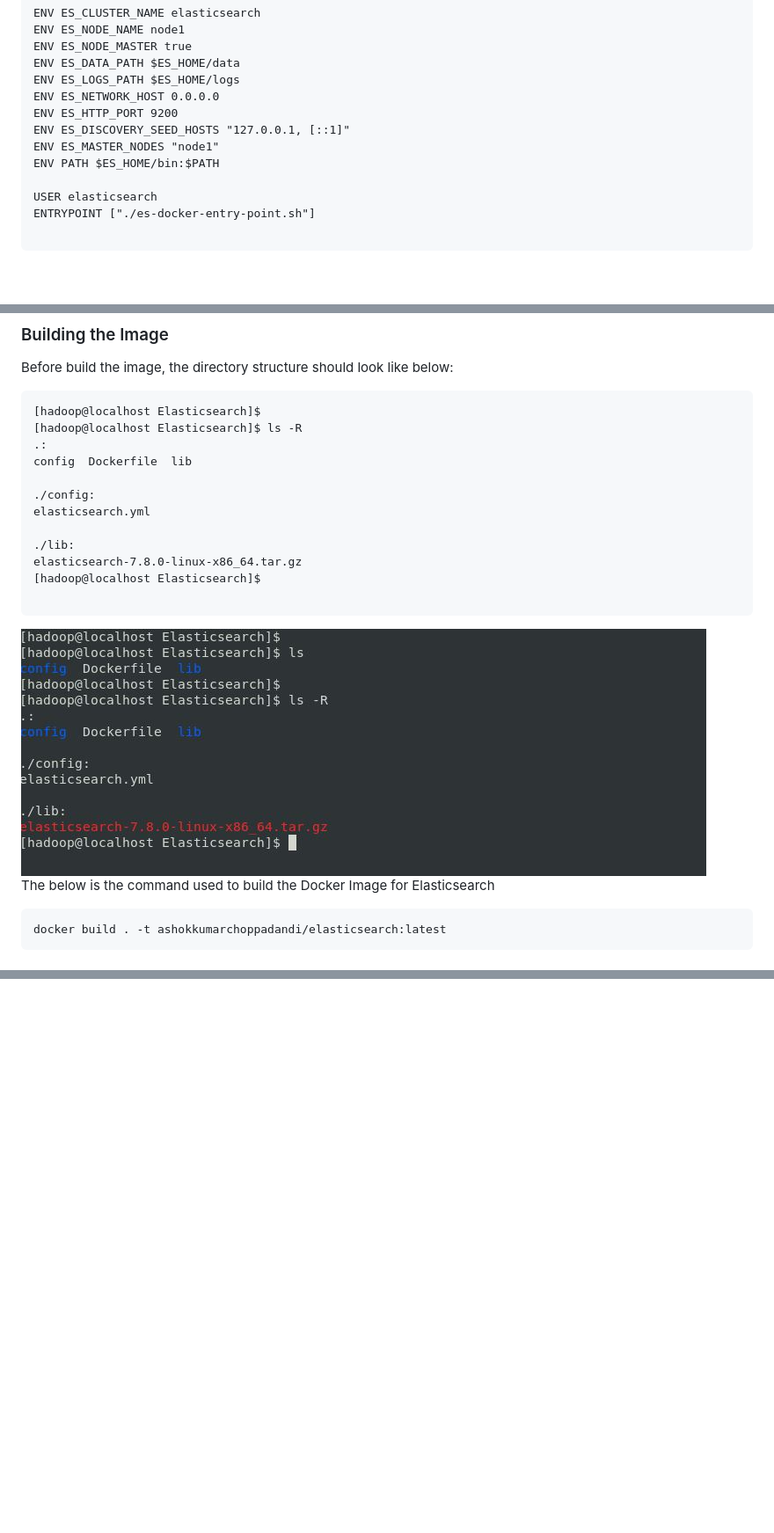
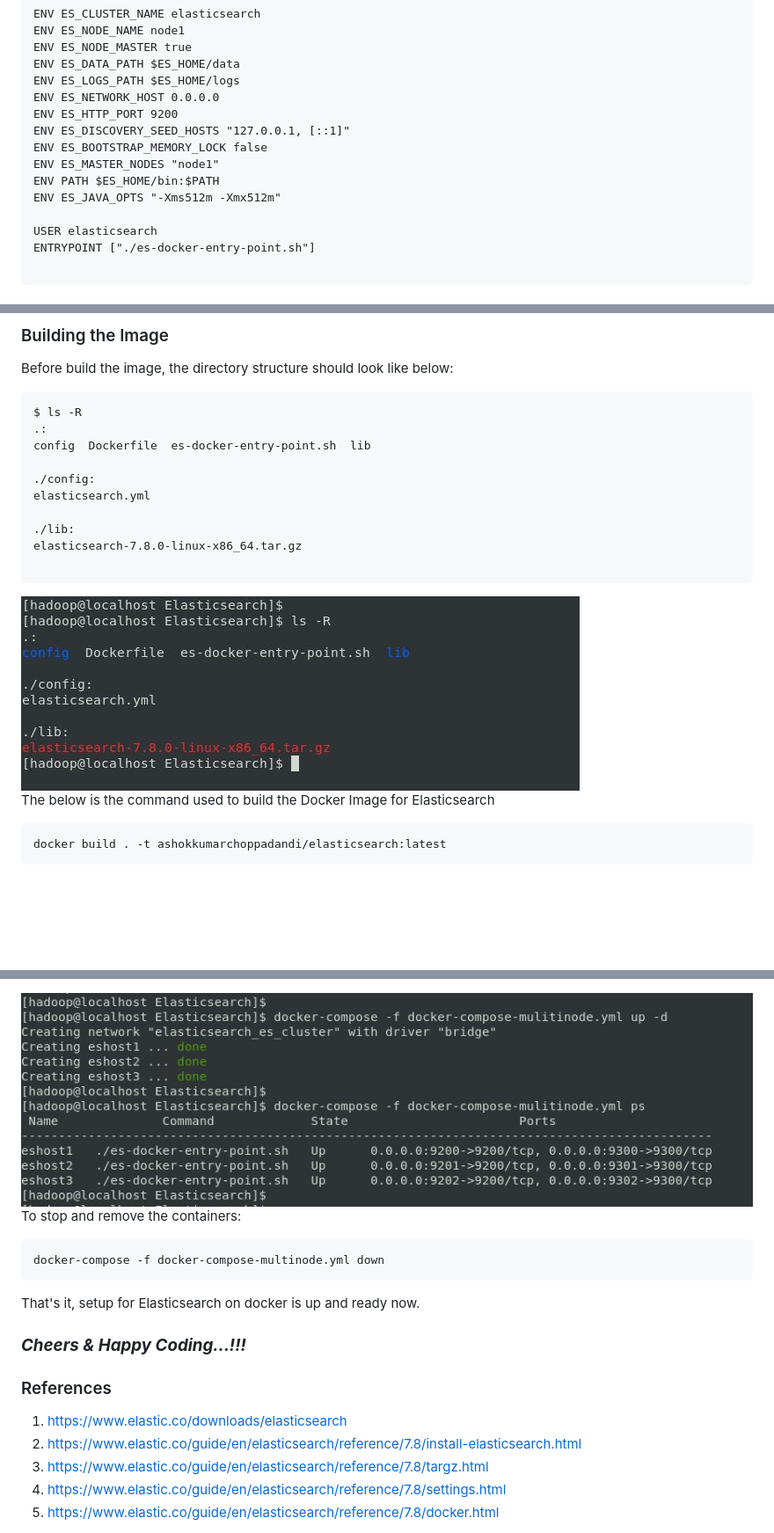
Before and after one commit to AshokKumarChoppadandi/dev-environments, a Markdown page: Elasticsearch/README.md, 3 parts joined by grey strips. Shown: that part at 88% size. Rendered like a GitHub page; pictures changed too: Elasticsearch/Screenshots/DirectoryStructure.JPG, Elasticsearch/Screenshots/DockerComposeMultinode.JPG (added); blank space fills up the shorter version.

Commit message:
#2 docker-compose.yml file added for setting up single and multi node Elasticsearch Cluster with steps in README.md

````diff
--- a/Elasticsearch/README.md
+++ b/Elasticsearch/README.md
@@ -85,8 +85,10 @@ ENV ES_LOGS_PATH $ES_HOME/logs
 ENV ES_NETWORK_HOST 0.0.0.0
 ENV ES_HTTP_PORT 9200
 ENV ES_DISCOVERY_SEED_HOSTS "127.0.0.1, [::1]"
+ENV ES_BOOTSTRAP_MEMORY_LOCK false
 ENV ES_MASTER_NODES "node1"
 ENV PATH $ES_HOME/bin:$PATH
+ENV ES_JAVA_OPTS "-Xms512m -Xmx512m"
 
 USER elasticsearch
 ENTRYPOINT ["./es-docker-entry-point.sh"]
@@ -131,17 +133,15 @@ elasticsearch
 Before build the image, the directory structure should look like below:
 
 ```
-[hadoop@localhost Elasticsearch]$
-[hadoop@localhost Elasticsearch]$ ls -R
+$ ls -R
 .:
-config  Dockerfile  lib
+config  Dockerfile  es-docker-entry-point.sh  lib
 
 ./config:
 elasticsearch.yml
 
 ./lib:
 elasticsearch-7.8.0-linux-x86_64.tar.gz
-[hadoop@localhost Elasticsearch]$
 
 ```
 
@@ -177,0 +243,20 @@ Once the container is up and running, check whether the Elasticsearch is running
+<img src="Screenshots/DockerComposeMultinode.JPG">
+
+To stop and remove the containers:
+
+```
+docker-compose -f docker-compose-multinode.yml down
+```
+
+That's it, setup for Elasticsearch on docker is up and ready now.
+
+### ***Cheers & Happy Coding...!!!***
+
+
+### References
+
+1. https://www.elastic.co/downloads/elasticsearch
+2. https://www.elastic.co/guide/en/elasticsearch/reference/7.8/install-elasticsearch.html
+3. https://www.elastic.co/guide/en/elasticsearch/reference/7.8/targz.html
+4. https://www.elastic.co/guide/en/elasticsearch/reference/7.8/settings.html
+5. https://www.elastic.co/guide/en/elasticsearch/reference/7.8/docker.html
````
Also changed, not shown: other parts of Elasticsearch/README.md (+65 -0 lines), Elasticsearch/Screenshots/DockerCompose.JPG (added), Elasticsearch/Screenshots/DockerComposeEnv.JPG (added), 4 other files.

▸ **WHAT YOU NEED TO DO**
Wherever a picture appears, omit it; copy the rest of the data exactly.

▸ **ANSWER FOR THE TASK**
Before and after one commit to AshokKumarChoppadandi/dev-environments, a Markdown page: Elasticsearch/README.md, 3 parts joined by grey strips. Shown: that part at 88% size. Rendered like a GitHub page; pictures changed too: Elasticsearch/Screenshots/DirectoryStructure.JPG, Elasticsearch/Screenshots/DockerComposeMultinode.JPG (added); blank space fills up the shorter version.

Commit message:
#2 docker-compose.yml file added for setting up single and multi node Elasticsearch Cluster with steps in README.md

````diff
--- a/Elasticsearch/README.md
+++ b/Elasticsearch/README.md
@@ -85,8 +85,10 @@ ENV ES_LOGS_PATH $ES_HOME/logs
 ENV ES_NETWORK_HOST 0.0.0.0
 ENV ES_HTTP_PORT 9200
 ENV ES_DISCOVERY_SEED_HOSTS "127.0.0.1, [::1]"
+ENV ES_BOOTSTRAP_MEMORY_LOCK false
 ENV ES_MASTER_NODES "node1"
 ENV PATH $ES_HOME/bin:$PATH
+ENV ES_JAVA_OPTS "-Xms512m -Xmx512m"
 
 USER elasticsearch
 ENTRYPOINT ["./es-docker-entry-point.sh"]
@@ -131,17 +133,15 @@ elasticsearch
 Before build the image, the directory structure should look like below:
 
 ```
-[hadoop@localhost Elasticsearch]$
-[hadoop@localhost Elasticsearch]$ ls -R
+$ ls -R
 .:
-config  Dockerfile  lib
+config  Dockerfile  es-docker-entry-point.sh  lib
 
 ./config:
 elasticsearch.yml
 
 ./lib:
 elasticsearch-7.8.0-linux-x86_64.tar.gz
-[hadoop@localhost Elasticsearch]$
 
 ```
 
@@ -177,0 +243,20 @@ Once the container is up and running, check whether the Elasticsearch is running
+<img src="Screenshots/DockerComposeMultinode.JPG">
+
+To stop and remove the containers:
+
+```
+docker-compose -f docker-compose-multinode.yml down
+```
+
+That's it, setup for Elasticsearch on docker is up and ready now.
+
+### ***Cheers & Happy Coding...!!!***
+
+
+### References
+
+1. https://www.elastic.co/downloads/elasticsearch
+2. https://www.elastic.co/guide/en/elasticsearch/reference/7.8/install-elasticsearch.html
+3. https://www.elastic.co/guide/en/elasticsearch/reference/7.8/targz.html
+4. https://www.elastic.co/guide/en/elasticsearch/reference/7.8/settings.html
+5. https://www.elastic.co/guide/en/elasticsearch/reference/7.8/docker.html
````
Also changed, not shown: other parts of Elasticsearch/README.md (+65 -0 lines), Elasticsearch/Screenshots/DockerCompose.JPG (added), Elasticsearch/Screenshots/DockerComposeEnv.JPG (added), 4 other files.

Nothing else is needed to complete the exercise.